* Exercise objective: Please tally the lines below that contain the word "what" and reply with the total alone.

* Change detection outputs:
•••
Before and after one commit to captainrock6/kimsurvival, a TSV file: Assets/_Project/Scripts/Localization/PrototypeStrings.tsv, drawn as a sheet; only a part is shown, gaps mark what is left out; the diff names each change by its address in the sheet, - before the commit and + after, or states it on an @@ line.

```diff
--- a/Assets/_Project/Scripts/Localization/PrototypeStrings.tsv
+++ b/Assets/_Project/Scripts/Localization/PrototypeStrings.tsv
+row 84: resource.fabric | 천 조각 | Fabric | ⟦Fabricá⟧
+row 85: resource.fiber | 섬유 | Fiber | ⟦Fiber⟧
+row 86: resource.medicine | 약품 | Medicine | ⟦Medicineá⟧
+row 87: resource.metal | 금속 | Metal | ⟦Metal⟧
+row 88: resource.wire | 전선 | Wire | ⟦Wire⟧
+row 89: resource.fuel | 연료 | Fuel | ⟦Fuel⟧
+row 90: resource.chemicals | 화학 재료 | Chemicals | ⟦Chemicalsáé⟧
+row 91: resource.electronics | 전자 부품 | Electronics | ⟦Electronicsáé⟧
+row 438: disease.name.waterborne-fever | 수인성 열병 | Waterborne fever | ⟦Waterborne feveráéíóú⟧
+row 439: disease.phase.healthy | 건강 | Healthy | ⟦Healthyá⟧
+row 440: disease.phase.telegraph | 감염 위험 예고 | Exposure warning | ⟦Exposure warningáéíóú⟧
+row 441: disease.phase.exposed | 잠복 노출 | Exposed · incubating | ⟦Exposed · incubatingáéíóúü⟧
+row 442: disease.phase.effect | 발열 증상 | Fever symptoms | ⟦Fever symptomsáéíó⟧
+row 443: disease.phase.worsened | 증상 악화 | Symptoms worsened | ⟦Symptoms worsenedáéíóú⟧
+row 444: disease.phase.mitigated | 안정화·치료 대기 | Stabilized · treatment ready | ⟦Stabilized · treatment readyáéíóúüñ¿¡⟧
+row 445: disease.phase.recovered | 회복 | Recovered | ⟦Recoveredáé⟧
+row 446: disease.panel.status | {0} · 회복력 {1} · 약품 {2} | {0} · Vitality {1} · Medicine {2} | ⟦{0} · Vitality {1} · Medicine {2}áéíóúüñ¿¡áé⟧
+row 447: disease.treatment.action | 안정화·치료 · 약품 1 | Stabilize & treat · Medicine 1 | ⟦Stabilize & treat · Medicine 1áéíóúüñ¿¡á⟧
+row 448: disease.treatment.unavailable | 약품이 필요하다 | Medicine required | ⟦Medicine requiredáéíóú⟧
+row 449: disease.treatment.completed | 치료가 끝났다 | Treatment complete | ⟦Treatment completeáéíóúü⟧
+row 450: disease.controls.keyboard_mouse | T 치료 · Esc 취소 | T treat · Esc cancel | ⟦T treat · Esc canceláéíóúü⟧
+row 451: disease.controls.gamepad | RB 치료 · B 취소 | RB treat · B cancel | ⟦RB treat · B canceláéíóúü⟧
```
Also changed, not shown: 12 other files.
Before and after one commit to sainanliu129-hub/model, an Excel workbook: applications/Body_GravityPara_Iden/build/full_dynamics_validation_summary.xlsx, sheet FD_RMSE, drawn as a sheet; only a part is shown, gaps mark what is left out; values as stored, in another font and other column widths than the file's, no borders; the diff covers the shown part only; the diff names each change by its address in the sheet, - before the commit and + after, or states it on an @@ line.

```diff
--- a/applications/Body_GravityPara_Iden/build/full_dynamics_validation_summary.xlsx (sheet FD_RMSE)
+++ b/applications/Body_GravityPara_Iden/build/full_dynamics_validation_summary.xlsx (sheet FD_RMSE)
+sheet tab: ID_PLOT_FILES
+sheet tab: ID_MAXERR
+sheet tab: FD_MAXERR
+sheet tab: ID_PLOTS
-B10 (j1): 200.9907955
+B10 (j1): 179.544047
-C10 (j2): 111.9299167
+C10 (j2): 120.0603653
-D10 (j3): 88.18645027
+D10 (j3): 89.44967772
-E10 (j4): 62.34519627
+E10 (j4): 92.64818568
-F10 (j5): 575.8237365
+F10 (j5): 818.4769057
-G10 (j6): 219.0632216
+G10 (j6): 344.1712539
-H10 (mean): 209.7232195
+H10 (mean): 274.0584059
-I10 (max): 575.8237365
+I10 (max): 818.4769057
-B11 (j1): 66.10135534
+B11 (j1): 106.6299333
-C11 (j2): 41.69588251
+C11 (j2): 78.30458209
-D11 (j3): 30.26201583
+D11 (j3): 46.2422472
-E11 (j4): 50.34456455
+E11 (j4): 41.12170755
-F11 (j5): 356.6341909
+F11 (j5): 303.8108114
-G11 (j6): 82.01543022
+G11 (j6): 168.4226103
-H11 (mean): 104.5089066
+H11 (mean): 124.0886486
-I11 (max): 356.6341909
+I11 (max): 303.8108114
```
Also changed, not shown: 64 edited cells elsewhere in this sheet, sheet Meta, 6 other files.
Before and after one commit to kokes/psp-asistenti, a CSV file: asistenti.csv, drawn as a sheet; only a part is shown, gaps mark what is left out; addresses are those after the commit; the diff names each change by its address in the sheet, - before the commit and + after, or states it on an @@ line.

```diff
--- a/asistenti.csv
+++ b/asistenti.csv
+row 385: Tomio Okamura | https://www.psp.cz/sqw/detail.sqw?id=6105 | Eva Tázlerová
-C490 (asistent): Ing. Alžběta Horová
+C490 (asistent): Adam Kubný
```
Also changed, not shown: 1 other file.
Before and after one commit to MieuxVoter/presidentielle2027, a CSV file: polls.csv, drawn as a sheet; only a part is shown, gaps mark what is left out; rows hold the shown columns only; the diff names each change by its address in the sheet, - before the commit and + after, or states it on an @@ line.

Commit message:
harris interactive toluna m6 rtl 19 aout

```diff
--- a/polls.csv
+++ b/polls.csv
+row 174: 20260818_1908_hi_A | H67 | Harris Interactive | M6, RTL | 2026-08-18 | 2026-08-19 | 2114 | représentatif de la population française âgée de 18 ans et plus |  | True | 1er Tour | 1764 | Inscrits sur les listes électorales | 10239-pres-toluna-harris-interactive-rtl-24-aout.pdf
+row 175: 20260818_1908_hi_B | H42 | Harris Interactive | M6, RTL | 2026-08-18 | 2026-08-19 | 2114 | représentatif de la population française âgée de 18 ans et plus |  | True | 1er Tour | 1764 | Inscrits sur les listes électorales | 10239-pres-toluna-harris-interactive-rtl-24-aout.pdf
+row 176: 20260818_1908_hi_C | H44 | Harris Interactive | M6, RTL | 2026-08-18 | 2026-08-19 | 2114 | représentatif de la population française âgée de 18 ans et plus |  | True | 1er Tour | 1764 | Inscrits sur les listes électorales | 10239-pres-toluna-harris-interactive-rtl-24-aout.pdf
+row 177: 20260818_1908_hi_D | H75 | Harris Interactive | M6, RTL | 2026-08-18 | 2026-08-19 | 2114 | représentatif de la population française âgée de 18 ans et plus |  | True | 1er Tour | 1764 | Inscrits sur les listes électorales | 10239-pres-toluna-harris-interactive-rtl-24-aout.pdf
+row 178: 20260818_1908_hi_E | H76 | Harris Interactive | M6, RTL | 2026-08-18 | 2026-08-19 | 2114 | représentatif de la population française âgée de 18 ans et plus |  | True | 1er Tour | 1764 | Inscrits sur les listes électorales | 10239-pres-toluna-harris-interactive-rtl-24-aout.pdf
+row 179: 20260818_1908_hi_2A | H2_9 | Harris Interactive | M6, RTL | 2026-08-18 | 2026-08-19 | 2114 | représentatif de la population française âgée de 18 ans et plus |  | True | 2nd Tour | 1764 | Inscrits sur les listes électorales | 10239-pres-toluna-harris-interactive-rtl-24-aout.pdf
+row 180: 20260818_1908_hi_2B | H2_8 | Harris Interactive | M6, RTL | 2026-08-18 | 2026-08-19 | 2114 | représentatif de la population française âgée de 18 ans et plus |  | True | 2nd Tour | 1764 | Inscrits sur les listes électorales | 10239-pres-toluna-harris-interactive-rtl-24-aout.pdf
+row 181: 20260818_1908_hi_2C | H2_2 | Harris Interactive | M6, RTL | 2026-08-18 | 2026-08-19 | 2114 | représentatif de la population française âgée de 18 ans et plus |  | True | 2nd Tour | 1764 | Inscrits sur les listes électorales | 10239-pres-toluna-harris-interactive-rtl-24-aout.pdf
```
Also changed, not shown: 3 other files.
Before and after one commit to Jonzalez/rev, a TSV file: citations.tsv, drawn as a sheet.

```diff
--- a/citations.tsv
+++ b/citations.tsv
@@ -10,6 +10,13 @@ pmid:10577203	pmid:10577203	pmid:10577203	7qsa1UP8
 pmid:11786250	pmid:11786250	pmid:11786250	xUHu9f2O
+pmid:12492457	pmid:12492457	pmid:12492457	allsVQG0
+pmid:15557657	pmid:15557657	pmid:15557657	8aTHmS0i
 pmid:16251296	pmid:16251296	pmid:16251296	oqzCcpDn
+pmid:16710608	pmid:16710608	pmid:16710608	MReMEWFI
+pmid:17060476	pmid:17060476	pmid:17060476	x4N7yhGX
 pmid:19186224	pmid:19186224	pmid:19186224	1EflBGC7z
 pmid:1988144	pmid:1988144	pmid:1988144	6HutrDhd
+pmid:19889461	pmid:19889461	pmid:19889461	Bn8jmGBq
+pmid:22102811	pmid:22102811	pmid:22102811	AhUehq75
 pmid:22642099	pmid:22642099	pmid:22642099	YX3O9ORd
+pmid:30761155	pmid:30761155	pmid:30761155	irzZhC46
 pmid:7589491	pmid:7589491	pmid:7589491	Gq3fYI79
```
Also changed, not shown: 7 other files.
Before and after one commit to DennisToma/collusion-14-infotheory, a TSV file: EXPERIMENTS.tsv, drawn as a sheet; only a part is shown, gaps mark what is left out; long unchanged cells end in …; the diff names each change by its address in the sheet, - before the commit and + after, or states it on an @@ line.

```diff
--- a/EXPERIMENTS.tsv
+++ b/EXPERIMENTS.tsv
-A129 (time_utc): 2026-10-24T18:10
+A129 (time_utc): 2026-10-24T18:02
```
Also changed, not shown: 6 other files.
•••
* Result: 5